by Sandra Issar

To mark World Suicide Prevention Day (on Thursday 10 September) people in Knowsley are being urged to download the Stay Alive app which could help save the life of someone in suicidal crisis.

The app, developed by charity Grassroots, is a pocket-sized suicide prevention resource which gives people the tools to start a conversation about mental health. The app is designed to help both those who are having suicidal thoughts and those who are concerned about someone else who may be considering suicide.

The Stay Alive app, which is available free on iOS and Android devices, has been updated with changes to services in Knowsley following the Coronavirus pandemic.

The app has several key features including:

  • Finding help from local crisis services in the Cheshire & Merseyside area
  • Quick access to UK national crisis support helplines
  • A safety plan that can be filled out and used if a person is in a crisis and needs to keep safe
  • A LifeBox to which the user can upload photos from their phone reminding them of their reasons to stay alive
  • Strategies for staying safe from suicide
  • Supporter resources for when you are supporting someone who is suicidal
  • Suicide myth-busting

Cllr Sean Donnelly, Cabinet Member for Health and Social Care, said:

 “The app gives you the tools to start a conversation which could help to save someone’s life from suicide. I would encourage everyone to download it so that if you do come across someone who needs help you have the app at hand to help you.”

NO MORE Suicide

World Suicide Prevention Day 2020 also marks five years since the launch of the NO MORE Suicide strategy across Cheshire & Merseyside and there have been many successes and steps forward in the work to ensure all can remain safe from suicide.

The NO MORE Suicide Partnership Board brings together representatives from sectors including emergency services, suicide prevention charities, mental health trusts, HM prisons, public health and more. Through the Board’s effective collaborative working, Cheshire & Merseyside has rolled out extensive measures to prevent suicide, ensure safer care within health and care services and provide support after suicide.

Earlier this year Cheshire & Merseyside had confirmation that they had received the Suicide Safer Communities Award from Living Works in Canada – becoming the first region in the UK to receive the award.

Further support

In addition to the Stay Alive app, 24/7 help and support is available across Cheshire & Merseyside to help people struggling with their mental health. The helpline number –   0800 051 1508 – is for adults, children and young people.

Samaritans – A safe place to talk 24 hours a day about whatever is troubling you Call 116 123 or visit the Samaritans website.

Papyrus – For Children and Young people under 35 who are experiencing thoughts of suicide or anyone concerned that a young
Call 0800 068 41 41 www.papyrus-uk.org

Amparo – Support for anyone affected by a suicide.Call 0300 088 9255 or visit https://listening-ear.co.uk/amparo/

SOBS (Survivors of Bereavement by Suicide) – meeting the needs and overcoming the isolation experienced by people over the age of 18 who have been bereaved by suicide. Find out more by calling 0300 111 5065, emailing support@hotmail.com, visit the website or follow on Twitter.

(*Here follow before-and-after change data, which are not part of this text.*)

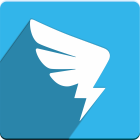
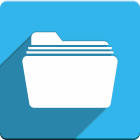
更换图标

Changed region(s): [[0.0, 0.1143, 0.8571, 1.0], [0.9714, 0.0, 1.0, 0.0571], [0.9714, 0.9429, 1.0, 0.9714]]

diff --git a/dingtalk_report/wizard/dingtalk_report_list.py b/dingtalk_report/wizard/dingtalk_report_list.py
@@ -4,7 +4,7 @@
 ###################################################################################
 
 import logging
-from odoo import api, fields, models
+from odoo import api, fields, models, _
 from odoo.exceptions import UserError
 from odoo.addons.dingtalk_base.tools import dingtalk_api
 
@@ -26,6 +26,8 @@ class DingTalkReportListTran(models.TransientModel):
         :return:
         """
         self.ensure_one()
+        if not self.report_id.category_id:
+            raise UserError(_("请先在钉钉日志模板中关联系统日志类别!"))
         user_list = list()
         for emp in self.emp_ids:
             user_list.append(emp.ding_id)
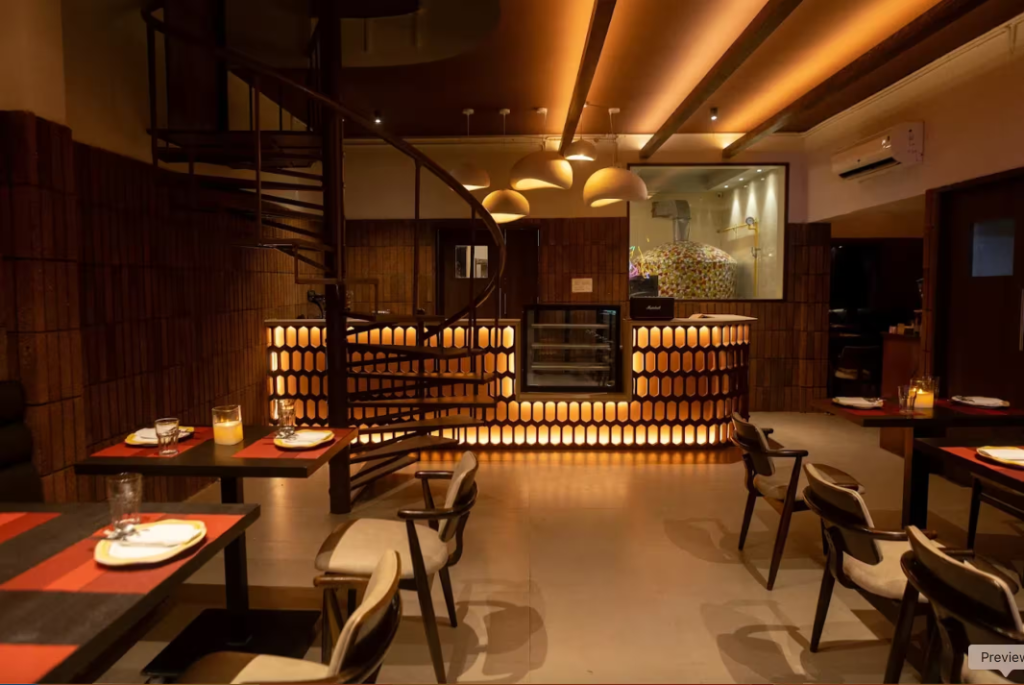
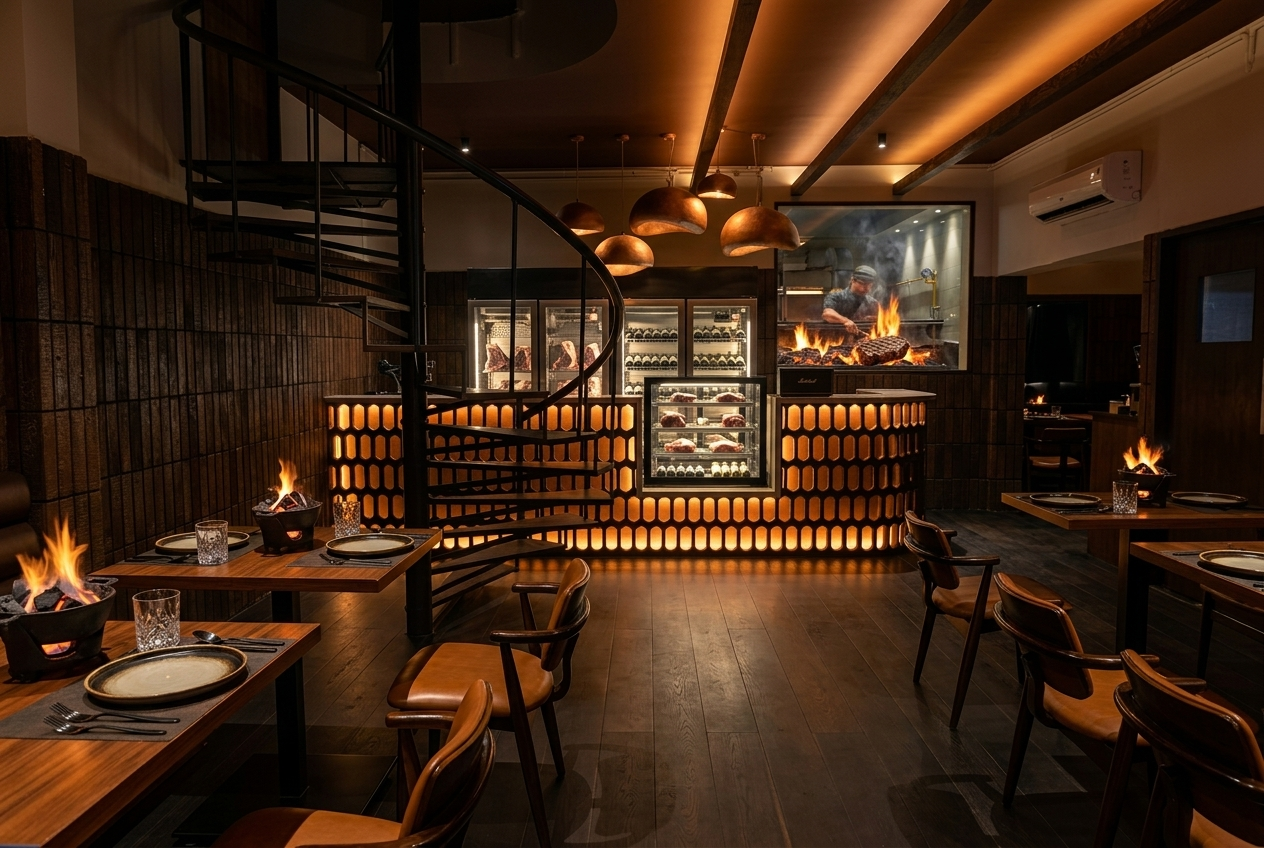
feat: added custom typography image and AI-enhanced DSLR background for hero section

diff --git a/components/Hero.tsx b/components/Hero.tsx
@@ -35,7 +35,14 @@ export default function Hero() {
       <div className="entrance-meta"><span>PORCA & VACA / ALWARPET</span><span>PURE MEAT & FIRE</span></div>
       <div className="entrance-heading">
         <p className="entrance-kicker">BOLD CUTS. SLOW FIRE.</p>
-        <h1 aria-label="Porca and Vaca"><span className="entrance-word" aria-hidden="true"><span>PORCA</span></span><span className="entrance-name-bottom" aria-hidden="true"><em>&</em><span className="entrance-word"><span>VACA.</span></span></span></h1>
+        <h1 aria-label="Porca and Vaca" className="flex items-center">
+          <span className="entrance-word" aria-hidden="true" style={{ width: '100%', maxWidth: '800px', display: 'flex' }}>
+            <span>
+              {/* eslint-disable-next-line @next/next/no-img-element */}
+              <img src="/brand/hero-text.png" alt="Porca & Vaca" className="w-full h-auto object-contain drop-shadow-2xl mix-blend-screen" />
+            </span>
+          </span>
+        </h1>
         <p className="entrance-signature">Serious <em>flavour.</em></p>
       </div>
       <div className="entrance-edge" aria-hidden="true">FIRE / CRAFT / OBSESSION</div>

Knowsley CAMHS Services offers advice and support for people aged up to 18 and can help with lots of problems or worries such as if you’re feeling depressed, not enjoying food, feeling panicked or scared, having trouble concentrating, or having problems with your family life. Find out more by calling 0151 489 6137.

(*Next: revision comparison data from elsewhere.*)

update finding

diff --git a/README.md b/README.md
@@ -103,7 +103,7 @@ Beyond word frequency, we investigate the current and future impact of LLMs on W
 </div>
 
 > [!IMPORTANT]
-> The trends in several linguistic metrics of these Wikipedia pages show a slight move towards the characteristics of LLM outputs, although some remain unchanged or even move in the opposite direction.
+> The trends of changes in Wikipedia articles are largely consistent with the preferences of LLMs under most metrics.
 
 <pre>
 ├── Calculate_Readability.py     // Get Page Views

Kooth provides online and face to face counselling, information, advice and support for young people in secondary schools. Find out more on Kooth’s website.

Think Wellbeing Knowsley offers support to Knowsley residents with common mental health problems such as anxiety or depression, helping them to change the way they feel by changing the way they think.  A number of online and face-to-face options are available and you can find out more by visiting the Think Wellbeing website.